Yet the wisdom of the crowd concept has proved to be less straightforward or as reliable as we might have hoped and there is a lesson in this for property. It seems that when the crowd is largely relying on the same data and media reports for input the quality of its wisdom diminishes markedly. In certain circumstances it can be dangerous.
In the first two months of this year a series of global indices and developments, including those at home, highlight the problem of the crowd’s wisdom. The crowd is trapped on a roller-coaster not knowing what will happen next: Australia remains attractive to global investors, yet China’s growth is slowing; credit has never been cheaper, but regulators are making it harder to borrow; negative gearing, capital gains and new forms of infrastructure finance are part of the growth narrative, but are our politicians really prepared to act on any of it? It is not a time for the faint hearted.
However, there is a different, better, way to think about collective wisdom amid such turmoil. Recent research shows we do better to think about the wisdom of the confident. Confident people are typically free-thinkers, less influenced by generic media information and more likely to arrive at their own perspective based on their own assumptions, insights and track-record. So what are confident thinkers thinking and how are they behaving? In terms of property there are a few beacons worth marking on your chart. For starters, Harry Triguboff seems to be in cruise mode. He seems to be in no rush to put cranes up for the time being. The heat is leaving high-rise residential, and while house & land packages will tick along well enough, they will do so without significant price increases.

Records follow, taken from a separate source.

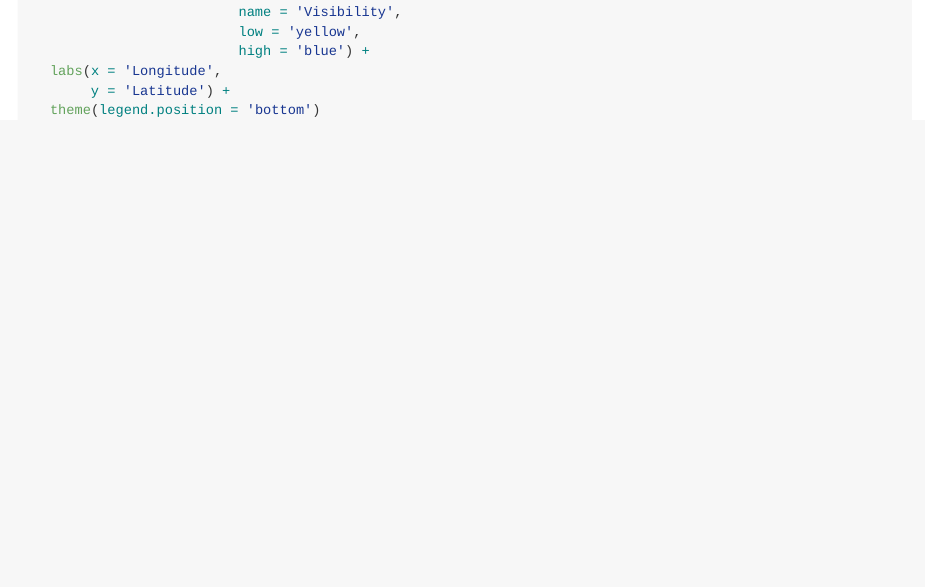
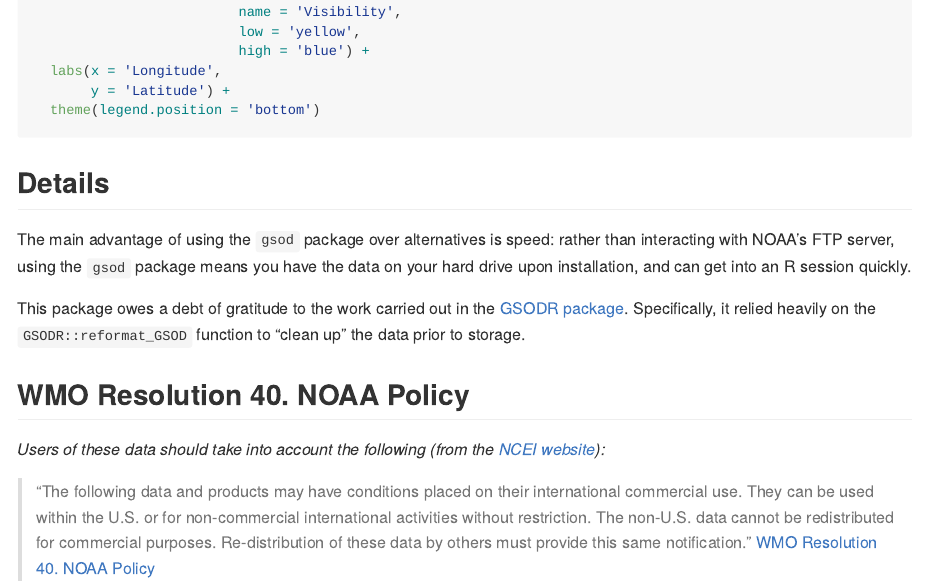
Before and after one commit to databrew/gsod, an R Markdown document (README.Rmd): the page in a window 1100 px wide, from 1410 px down. Rendered offline with R 4.5, knitr and Pandoc, with nearby package versions; the code chunks are not run, so their results and figures are left out.

Commit message:
done with readme

````diff
--- a/README.Rmd
+++ b/README.Rmd
@@ -85,6 +85,22 @@ ggplot() +
   labs(x = 'Longitude',
        y = 'Latitude') +
   theme(legend.position = 'bottom')
+```
 
+## Details
 
-```
+The main advantage of using the `gsod` package over alternatives is speed: rather than interacting with NOAA's FTP server, using the `gsod` package means you have the data on your hard drive upon installation, and can get into an R session quickly.
+
+This package owes a debt of gratitude to the work carried out in the [GSODR package](https://github.com/ropensci/GSODR). Specifically, it relied heavily on the `GSODR::reformat_GSOD` function to "clean up" the data prior to storage.
+
+## WMO Resolution 40. NOAA Policy
+
+_Users of these data should take into account the following (from the [NCEI website](http://www7.ncdc.noaa.gov/CDO/cdoselect.cmd?datasetabbv=GSOD&countryabbv=&georegionabbv=)):_
+
+> "The following data and products may have conditions placed on their
+> international commercial use. They can be used within the U.S. or for
+> non-commercial international activities without restriction. The
+> non-U.S. data cannot be redistributed for commercial purposes.
+> Re-distribution of these data by others must provide this same
+> notification."
+> [WMO Resolution 40. NOAA Policy](https://public.wmo.int/en/our-mandate/what-we-do/data-exchange-and-technology-transfer)
````
Also changed, not shown: README.md.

By contrast, Greg Goodman seems pretty busy these days. Industrial property is running pretty hot and looks set to continue for a while. Yields are attractive and the barrier to entry is much lower than for commercial offices so the sector is attracting many. Just be careful of the growing crowd jostling on the way in and do the math. If it looks too good to be true it probably is. Similarly, at an international level Blackstone are on an acquisition path, while more locally Darren Steinberg at Dexus is also making big acquisition commitments for commercial and industrial sites.
There is little question of confidence as far as these two impressive performers are concerned and they shine a strong light on where future opportunities will be found. In property there is always a lot of noise, the laughter and screams from the roller-coaster. But most of it is really static. By distinguishing the ‘signal from the noise’ you can hear better, understand your own position more clearly, and be better prepared for the opportunities that are emerging. So be sure to follow the confident, not just the crowd.